(PET SAFETY) As pet lovers, we all know by now that chocolate is harmful for dogs and cats, in addition to a long list of other human foods like garlic, onion, grapes, and raisins.

We recently published an article about how palm oil is not only dangerous for animals in the wild, but it’s also found in an increasing number of foods and other products on grocery shelves today.

Photo Credit: via Shutterstock

Another harmful ingredient we’ve recently recognized is the artificial sweetener known as xylitol, often found in chewing gum, desserts, baked goods, and other products. It’s also being found in certain brands of peanut butter that some pet parents may use as a treat for their pets. Be sure to read those labels carefully before purchasing or spreading inside a Kong ® toy or another animal-related incentive.

Risky Rodents

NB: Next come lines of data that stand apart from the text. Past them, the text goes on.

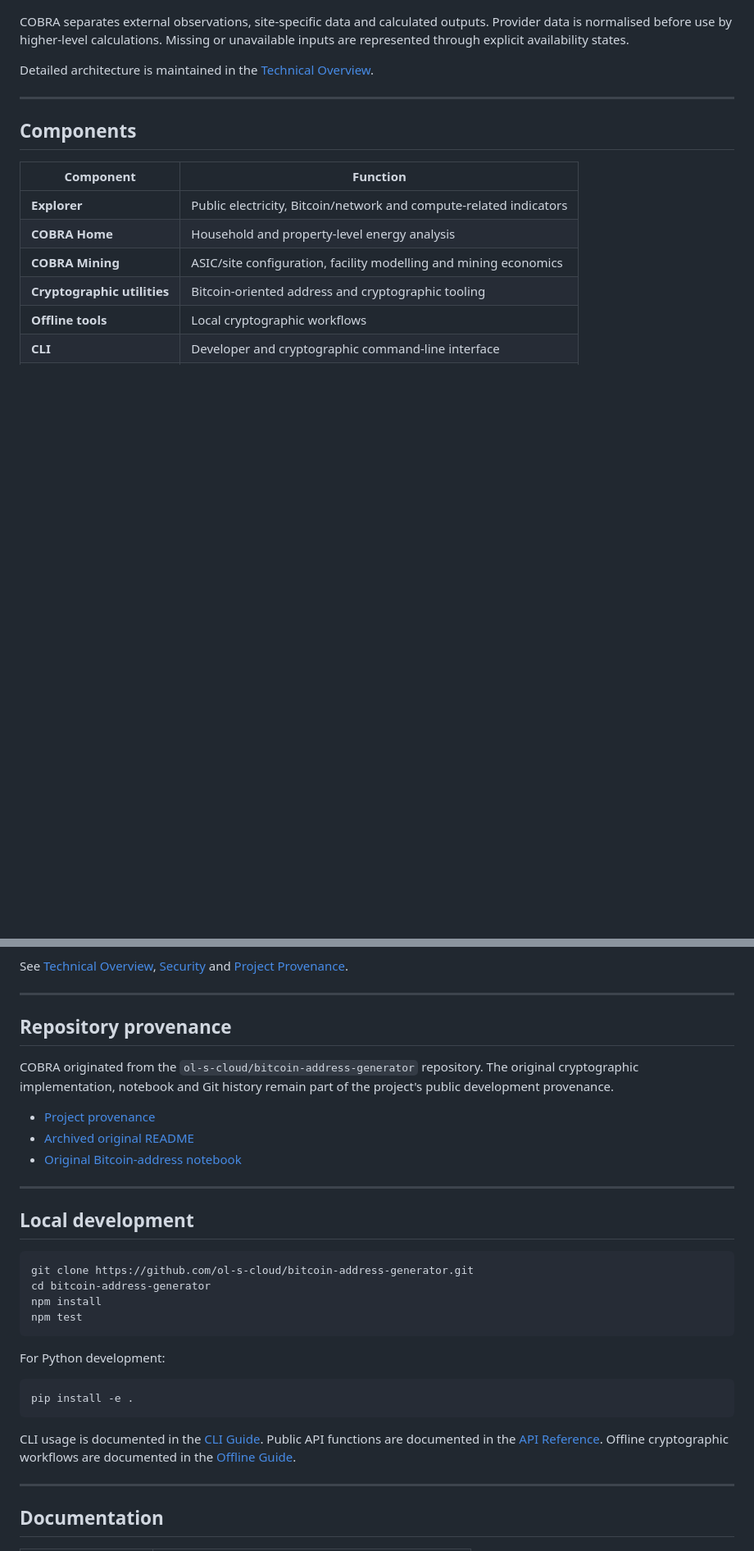
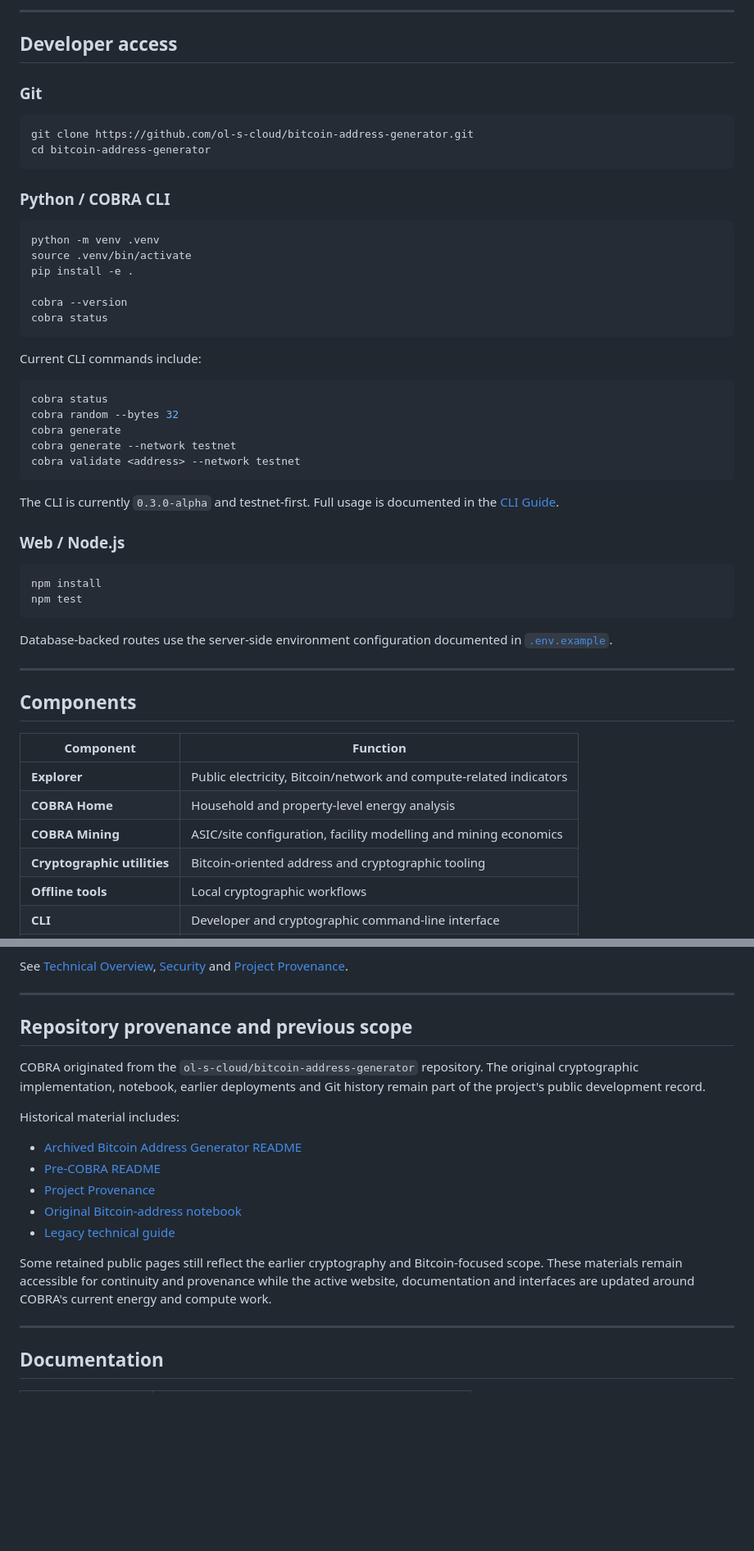
Before and after one commit to ol-s-cloud/bitcoin-address-generator, a Markdown page: README.md, 2 parts joined by grey strips. Shown at 82% size. Rendered like a GitHub page; blank space fills up the shorter version.

Commit message:
Refine README architecture, CLI access and project provenance

````diff
--- a/README.md
+++ b/README.md
@@ -36,8 +40,45 @@ flowchart LR
+---
+
+## Developer access
+
+### Git
+
+```bash
+git clone https://github.com/ol-s-cloud/bitcoin-address-generator.git
+cd bitcoin-address-generator
 ```
 
-COBRA separates external observations, site-specific data and calculated outputs. Provider data is normalised before use by higher-level calculations. Missing or unavailable inputs are represented through explicit availability states.
+### Python / COBRA CLI
 
-Detailed architecture is maintained in the [Technical Overview](docs/TECHNICAL.md).
+```bash
+python -m venv .venv
+source .venv/bin/activate
+pip install -e .
+
+cobra --version
+cobra status
+```
+
+Current CLI commands include:
+
+```bash
+cobra status
+cobra random --bytes 32
+cobra generate
+cobra generate --network testnet
+cobra validate <address> --network testnet
+```
+
+The CLI is currently `0.3.0-alpha` and testnet-first. Full usage is documented in the [CLI Guide](docs/CLI.md).
+
+### Web / Node.js
+
+```bash
+npm install
+npm test
+```
+
+Database-backed routes use the server-side environment configuration documented in [`.env.example`](.env.example).
 
 ---
 
@@ -144,32 +183,19 @@ See [Technical Overview](docs/TECHNICAL.md), [Security](SECURITY.md) and [Projec
 
 ---
 
-## Repository provenance
+## Repository provenance and previous scope
 
-COBRA originated from the `ol-s-cloud/bitcoin-address-generator` repository. The original cryptographic implementation, notebook and Git history remain part of the project's public development provenance.
+COBRA originated from the `ol-s-cloud/bitcoin-address-generator` repository. The original cryptographic implementation, notebook, earlier deployments and Git history remain part of the project's public development record.
 
-- [Project provenance](docs/PROVENANCE.md)
-- [Archived original README](archive/README-bitcoin-address-generator-2025.md)
+Historical material includes:
+
+- [Archived Bitcoin Address Generator README](archive/README-bitcoin-address-generator-2025.md)
+- [Pre-COBRA README](archive/README-pre-COBRA-2026.md)
+- [Project Provenance](docs/PROVENANCE.md)
 - [Original Bitcoin-address notebook](How_To_Create_A_Bitcoin_Address_From_Randomly_Generated_Numbers.ipynb)
+- [Legacy technical guide](archive/TECHNICAL-bitcoin-address-generator-2025.md)
 
----
-
-## Local development
-
-```bash
-git clone https://github.com/ol-s-cloud/bitcoin-address-generator.git
-cd bitcoin-address-generator
-npm install
-npm test
-```
-
-For Python development:
-
-```bash
-pip install -e .
-```
-
-CLI usage is documented in the [CLI Guide](docs/CLI.md). Public API functions are documented in the [API Reference](docs/API.md). Offline cryptographic workflows are documented in the [Offline Guide](COBRA_OFFLINE_GUIDE.md).
+Some retained public pages still reflect the earlier cryptography and Bitcoin-focused scope. These materials remain accessible for continuity and provenance while the active website, documentation and interfaces are updated around COBRA's current energy and compute work.
 
 ---
 
````
Also changed, not shown: other parts of README.md (+17 -14 lines).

While mice, rats, squirrels, and other rodents aren’t really considered food, they’re still consumed by both cats and dogs in some circumstances. While wildlife removal experts and animal lovers alike frown upon the use of poisons to control these outdoor pests, the practice still occurs.

Since we can’t control what our neighbors and local businesses are implementing to control the rodent population, be sure your pets will not consume this type of prey. There may be enough toxins inside of one of these little critters to make your pet seriously ill, and in some cases they can be deadly if ingested.

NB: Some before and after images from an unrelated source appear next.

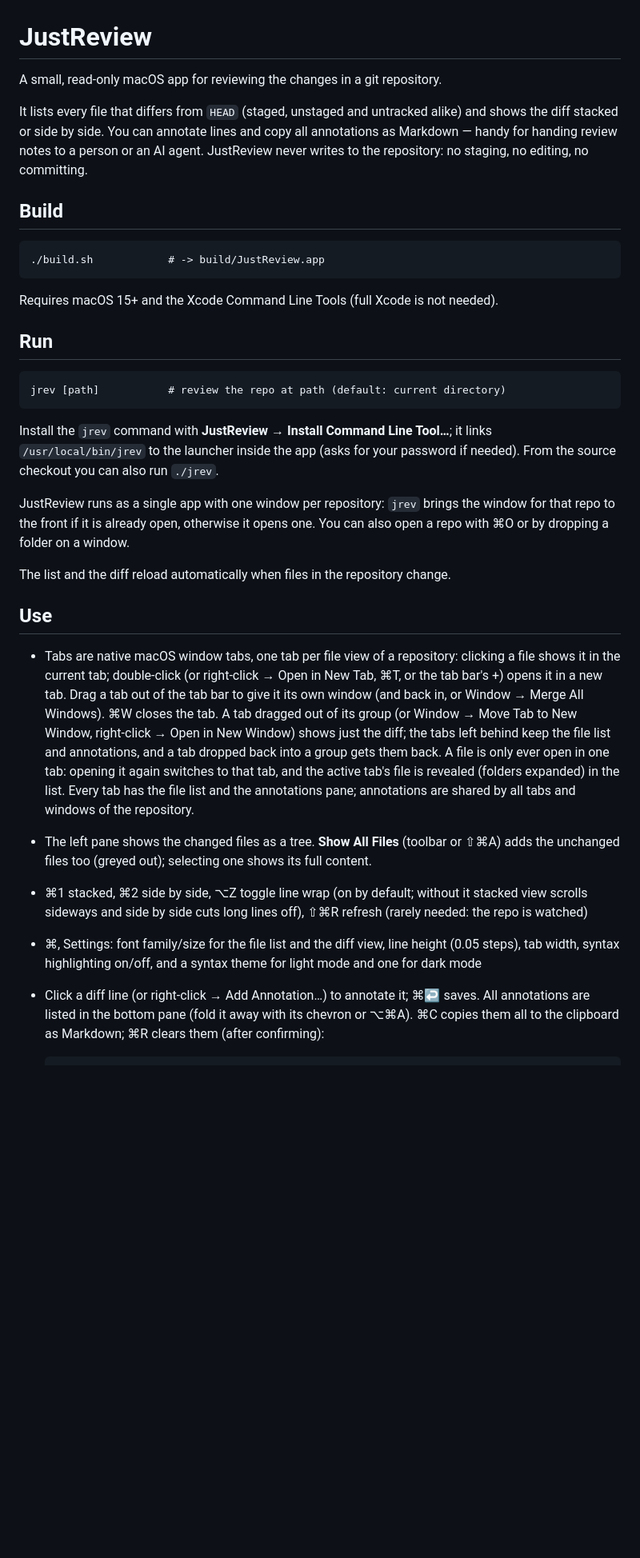
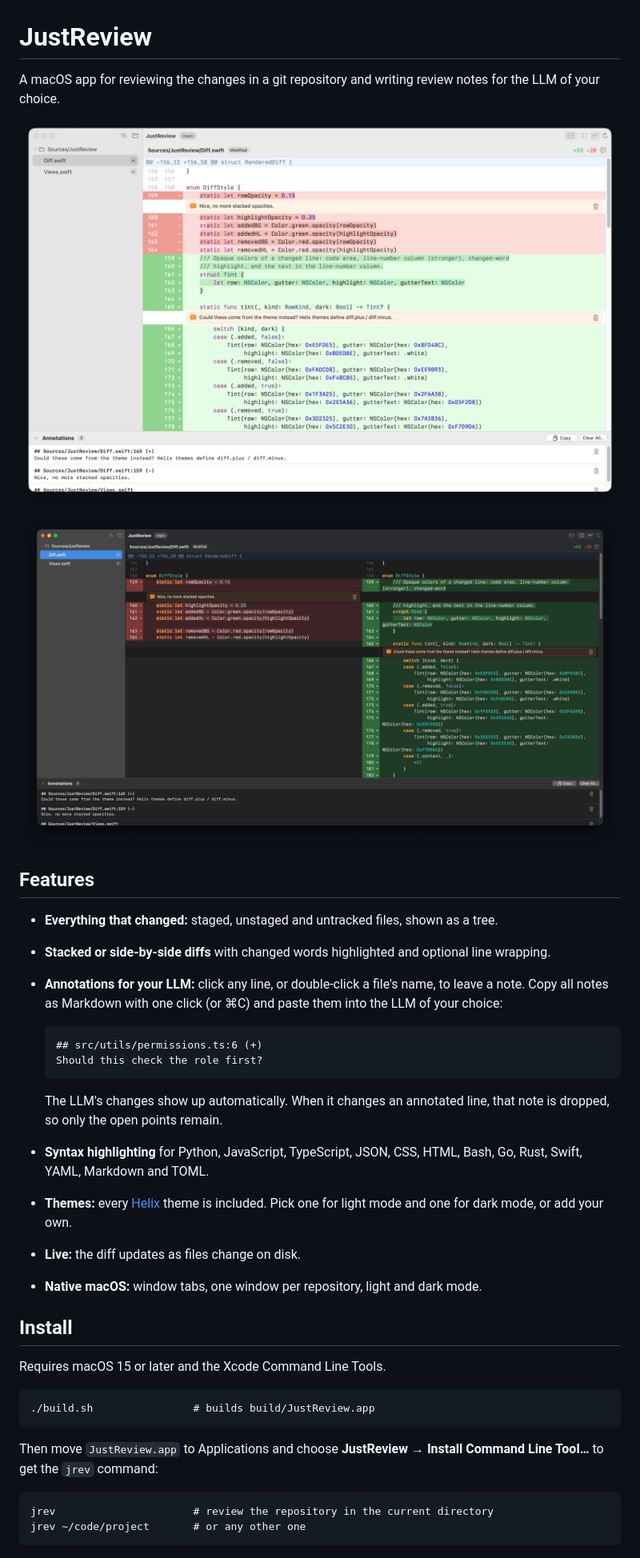
Before and after one commit to bartTC/JustReview, a Markdown page: README.md, the part around one of its changes. Shown at 80% size. GitHub-like rendering; pictures changed too: docs/screenshot-dark.png (added), docs/screenshot-light.png (added); blank space fills up the shorter version.

Commit message:
README: screenshots, focus on features
Light and dark screenshots; short feature list, install and shortcuts
instead of implementation details.

````diff
--- a/README.md
+++ b/README.md
@@ -1,50 +1,42 @@
 # JustReview
 
-A small, read-only macOS app for reviewing the changes in a git repository.
+A macOS app for reviewing the changes in a git repository and writing review notes for the LLM
+of your choice.
 
-It lists every file that differs from `HEAD` (staged, unstaged and untracked alike) and shows
-the diff stacked or side by side. You can annotate lines and copy all annotations as Markdown —
-handy for handing review notes to a person or an AI agent. JustReview never writes to the
-repository: no staging, no editing, no committing.
+![JustReview in light mode, stacked diff with annotations](docs/screenshot-light.png)
 
-## Build
+![JustReview in dark mode, side-by-side diff with annotations](docs/screenshot-dark.png)
 
-    ./build.sh            # -> build/JustReview.app
+## Features
 
-Requires macOS 15+ and the Xcode Command Line Tools (full Xcode is not needed).
+- **Everything that changed:** staged, unstaged and untracked files, shown as a tree.
+- **Stacked or side-by-side diffs** with changed words highlighted and optional line wrapping.
+- **Annotations for your LLM:** click any line, or double-click a file's name, to leave a note.
+  Copy all notes as Markdown with one click (or ⌘C) and paste them into the LLM of your choice:
 
-## Run
+  ```
+  ## src/utils/permissions.ts:6 (+)
+  Should this check the role first?
+  ```
 
-    jrev [path]           # review the repo at path (default: current directory)
+  The LLM's changes show up automatically. When it changes an annotated line, that note is
+  dropped, so only the open points remain.
+- **Syntax highlighting** for Python, JavaScript, TypeScript, JSON, CSS, HTML, Bash, Go, Rust,
+  Swift, YAML, Markdown and TOML.
+- **Themes:** every [Helix](https://docs.helix-editor.com/themes.html) theme is included. Pick
+  one for light mode and one for dark mode, or add your own.
+- **Live:** the diff updates as files change on disk.
+- **Native macOS:** window tabs, one window per repository, light and dark mode.
 
-Install the `jrev` command with **JustReview → Install Command Line Tool…**; it links
-`/usr/local/bin/jrev` to the launcher inside the app (asks for your password if needed).
-From the source checkout you can also run `./jrev`.
+## Install
 
-JustReview runs as a single app with one window per repository: `jrev` brings the window for
-that repo to the front if it is already open, otherwise it opens one. You can also open a repo
-with ⌘O or by dropping a folder on a window.
+Requires macOS 15 or later and the Xcode Command Line Tools.
 
-The list and the diff reload automatically when files in the repository change.
+    ./build.sh                # builds build/JustReview.app
 
-## Use
+Then move `JustReview.app` to Applications and choose **JustReview → Install Command Line
+Tool…** to get the `jrev` command:
 
-- Tabs are native macOS window tabs, one tab per file view of a repository: clicking a file shows
-  it in the current tab; double-click (or right-click → Open in New Tab, ⌘T, or the tab bar's +)
-  opens it in a new tab. Drag a tab out of the tab bar to give it its own window (and back in, or
-  Window → Merge All Windows). ⌘W closes the tab. A tab dragged out of its group (or Window → Move
-  Tab to New Window, right-click → Open in New Window) shows just the diff; the tabs left behind
-  keep the file list and annotations, and a tab dropped back into a group gets them back. A file is only ever open in one tab: opening it
-  again switches to that tab, and the active tab's file is revealed (folders expanded) in the list. Every tab has the file list and the annotations
-  pane; annotations are shared by all tabs and windows of the repository.
-- The left pane shows the changed files as a tree. **Show All Files** (toolbar or ⇧⌘A) adds the
-  unchanged files too (greyed out); selecting one shows its full content.
-- ⌘1 stacked, ⌘2 side by side, ⌥Z toggle line wrap (on by default; without it stacked view
-  scrolls sideways and side by side cuts long lines off), ⇧⌘R refresh (rarely needed: the repo
-  is watched)
-- ⌘, Settings: font family/size for the file list and the diff view, line height (0.05 steps), tab width,
-  syntax highlighting on/off, and a syntax theme for light mode and one for dark mode
-- Click a diff line (or right-click → Add Annotation…) to annotate it; ⌘↩ saves.
-  All annotations are listed in the bottom pane (fold it away with its chevron or ⌥⌘A).
-  ⌘C copies them all to the clipboard as Markdown; ⌘R clears them (after confirming):
+    jrev                      # review the repository in the current directory
+    jrev ~/code/project       # or any other one
 
````
Also changed, not shown: other parts of README.md (+13 -39 lines).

Photo Credit: via Shutterstock

Flowers and Houseplants

Before you put that bouquet of fresh-cut flowers into water or hang your new houseplant, be sure to check out this extensive list of plants that are known to be harmful or poisonous to pets. Some that are commonly seen in and around our homes include:

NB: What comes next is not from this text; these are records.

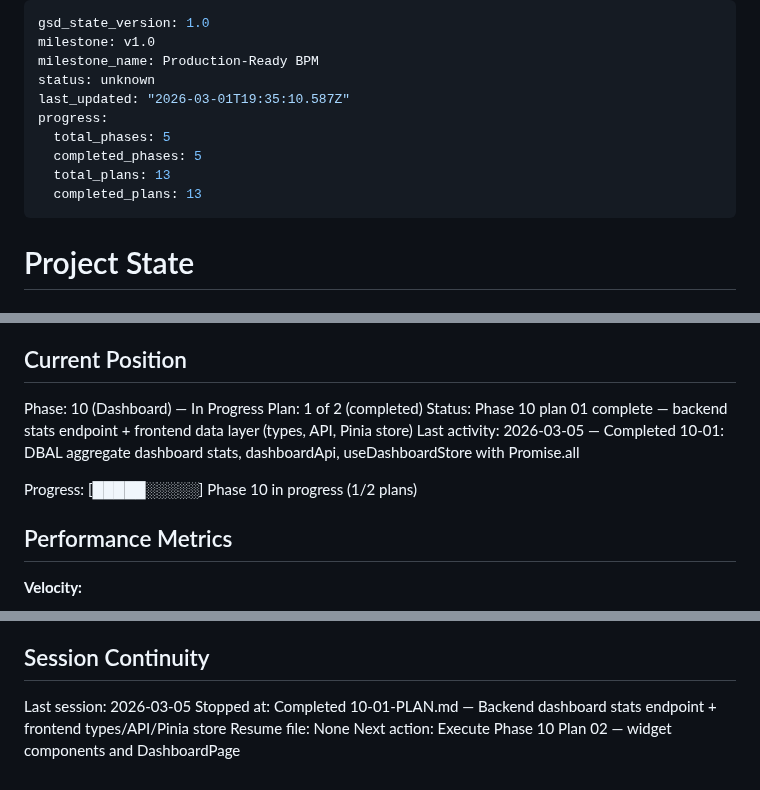
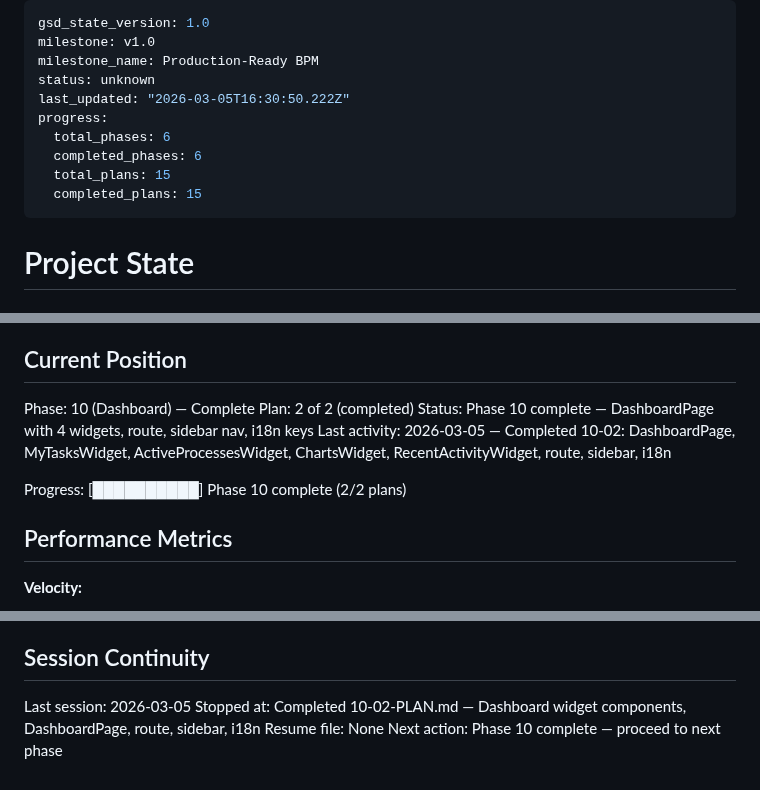
Before and after one commit to Aleksandr-hub/procivo, a Markdown page: .planning/STATE.md, 3 parts joined by grey strips. Drawn GitHub-style.

Commit message:
docs(10-02): complete dashboard widget components plan
- 10-02-SUMMARY.md: plan execution summary with all decisions and file list
- STATE.md: phase 10 marked complete (2/2 plans), decisions added, metrics recorded
- ROADMAP.md: phase 10 progress updated to complete

```diff
--- a/.planning/STATE.md
+++ b/.planning/STATE.md
@@ -3,12 +3,12 @@ gsd_state_version: 1.0
 milestone: v1.0
 milestone_name: Production-Ready BPM
 status: unknown
-last_updated: "2026-03-01T19:35:10.587Z"
+last_updated: "2026-03-05T16:30:50.222Z"
 progress:
-  total_phases: 5
-  completed_phases: 5
-  total_plans: 13
-  completed_plans: 13
+  total_phases: 6
+  completed_phases: 6
+  total_plans: 15
+  completed_plans: 15
 ---
 
 # Project State
@@ -22,12 +22,12 @@ See: .planning/PROJECT.md (updated 2026-03-01)
 
 ## Current Position
 
-Phase: 10 (Dashboard) — In Progress
-Plan: 1 of 2 (completed)
-Status: Phase 10 plan 01 complete — backend stats endpoint + frontend data layer (types, API, Pinia store)
-Last activity: 2026-03-05 — Completed 10-01: DBAL aggregate dashboard stats, dashboardApi, useDashboardStore with Promise.all
+Phase: 10 (Dashboard) — Complete
+Plan: 2 of 2 (completed)
+Status: Phase 10 complete — DashboardPage with 4 widgets, route, sidebar nav, i18n keys
+Last activity: 2026-03-05 — Completed 10-02: DashboardPage, MyTasksWidget, ActiveProcessesWidget, ChartsWidget, RecentActivityWidget, route, sidebar, i18n
 
-Progress: [█████░░░░░] Phase 10 in progress (1/2 plans)
+Progress: [██████████] Phase 10 complete (2/2 plans)
 
 ## Performance Metrics
 
@@ -117,6 +121,6 @@ None.
 ## Session Continuity
 
 Last session: 2026-03-05
-Stopped at: Completed 10-01-PLAN.md — Backend dashboard stats endpoint + frontend types/API/Pinia store
+Stopped at: Completed 10-02-PLAN.md — Dashboard widget components, DashboardPage, route, sidebar, i18n
 Resume file: None
-Next action: Execute Phase 10 Plan 02 — widget components and DashboardPage
+Next action: Phase 10 complete — proceed to next phase
```
Also changed, not shown: other parts of .planning/STATE.md (+4 -0 lines), .planning/ROADMAP.md (+3 -3 lines), 1 other file.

  • Aloe – ingestion can cause vomiting, diarrhea, loss of appetite, and tremors
  • Azalea (aka rhododendron) – containing grayanotoxin, which can alter muscular skeletal, cardiac, and nerve function
  • Carnation – this popular flower is known to cause mild dermatitis or gastrointestinal distress if ingested
  • Chrysanthemum – digesting “mums” can lead to vomiting, diarrhea, hypersalivation, dermatitis, and a lack of coordination
  • English Ivy – this climbing plant can cause similar symptoms to the previous entry and also leads to abdominal pain
  • Holly – commonly seen at Christmastime, toxins in their berries and leaves often leads to vomiting, diarrhea, and depression
  • Lily – these flowers can be troublesome to humans and other animals, especially cats who experience kidney failure if not treated after ingestion
  • Tulip – the highest level of their toxin tulipitan A and B can be found in their bulbs also leading to diarrhea, vomiting, hypersalivation and depression

While some of these are only mildly toxic, others can cause serious medical conditions or even death. Don’t take a chance when it comes to the health and safety of your pet. Keep flora like these away from your animal, outside of your home, and make sure not plant them around your house either.

Keeping our pets safe, happy, and healthy will ensure they’ll live much longer lives with us. Taking just a few extra precautions and staying aware of possible threats will keep our four-legged friends right where they belong.

— Amber Kingsley, exclusive to Global Animal

Amber Kingsley is a freelance journalist and member of a pet enthusiast/animal lover group in her city of Santa Monica who has donated countless hours supporting her local shelter within operations and outreach.